Rooney, who is director of Touro Law Center's International Justice Center for Post-Graduate Development, continues to oversee the incubator while consulting on the development of others.

For some of these lawyers, he said, paying off their student loans and going through the "peaks and valleys" of work flow and income are major challenges. But at their core, they are attracted to these "low-bono" cases because they want to serve their community.

"A lot of lawyers have a commitment to social justice," Rooney said. "Lawyers have a responsibility to make sure that people in their community are not shut out of the legal system."

Hofstra program

Hofstra University has a similar launchpad for attorneys, affiliated with its Maurice A. Deane School of Law. The program, started in March 2014 and supported by grants and private donations, is a fellowship for recent graduates who have taken the bar exam and want to pursue public interest law.

Each of the four fellows in the program is paid a salary of $35,000 for the year, said Lisa M. Petrocelli, the program's executive director and managing attorney.

"We're a little different in that we don't ask them to pay into our incubator," said Petrocelli, who had been on staff at a Garden City law firm and then ran a solo practice. She said it is an important program for young lawyers, even if they decide to eventually work at a law firm.
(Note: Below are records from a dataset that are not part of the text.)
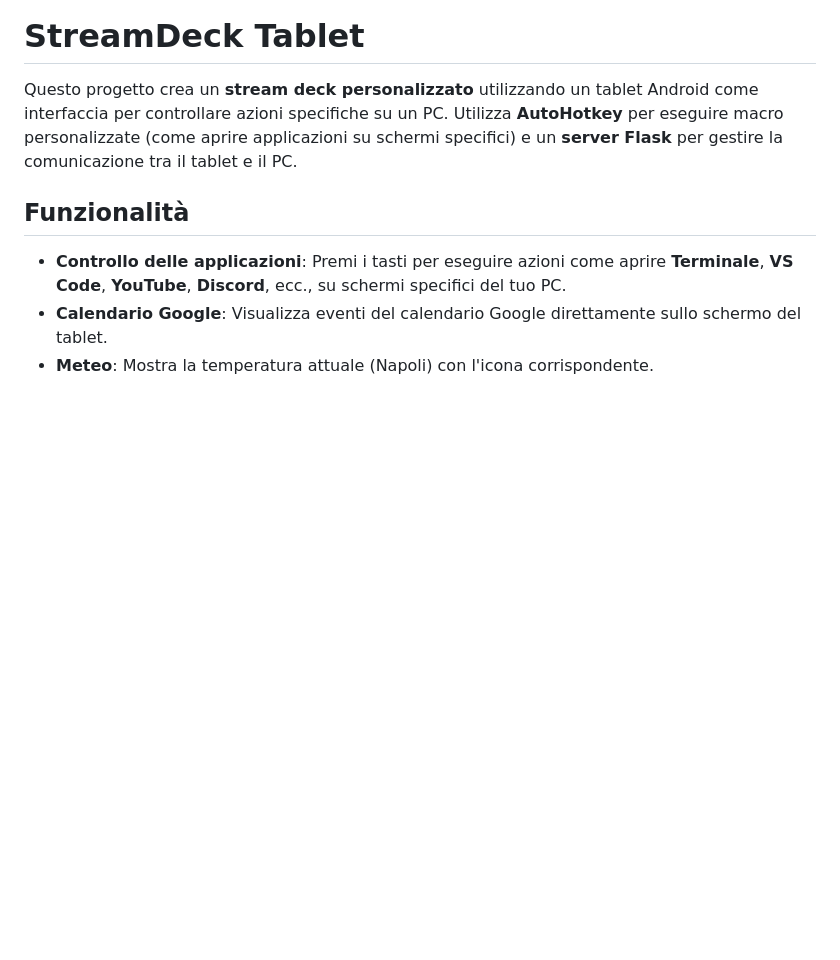
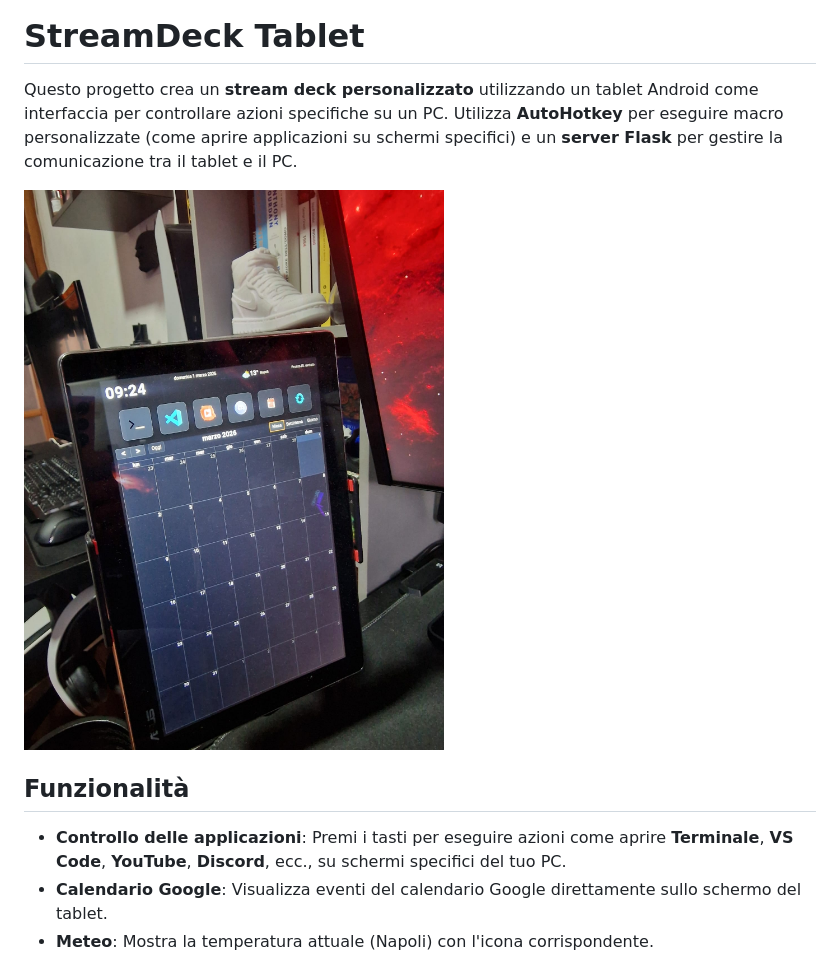
Before and after one commit to isilderrr1/streamdeck-tablet, a Markdown page: README.md, the part around the change. GitHub-like rendering; blank space fills up the shorter version.

```diff
--- a/README.md
+++ b/README.md
@@ -1,6 +1,8 @@
 # StreamDeck Tablet
 
 Questo progetto crea un **stream deck personalizzato** utilizzando un tablet Android come interfaccia per controllare azioni specifiche su un PC. Utilizza **AutoHotkey** per eseguire macro personalizzate (come aprire applicazioni su schermi specifici) e un **server Flask** per gestire la comunicazione tra il tablet e il PC.
+
+![Configurazione](/setup.jpeg)
 
 ## Funzionalità
 
```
"They might wind up at a Wall Street law firm or in practice, but they will always have that commitment to social justice," she said.

That was the case for Daniel G. DePasquale, an attorney at the Touro law incubator who was lured away from the large firm Cullen and Dykman, based in Garden City.

He had graduated from Touro in December 2010. Although he used to represent banks, now he helps homeowners fight foreclosure, he said.

"There's something to be said for the camaraderie that is in an office where you share a common purpose," DePasquale said. "And that's a lot more valuable than you think when you are starting your own practice."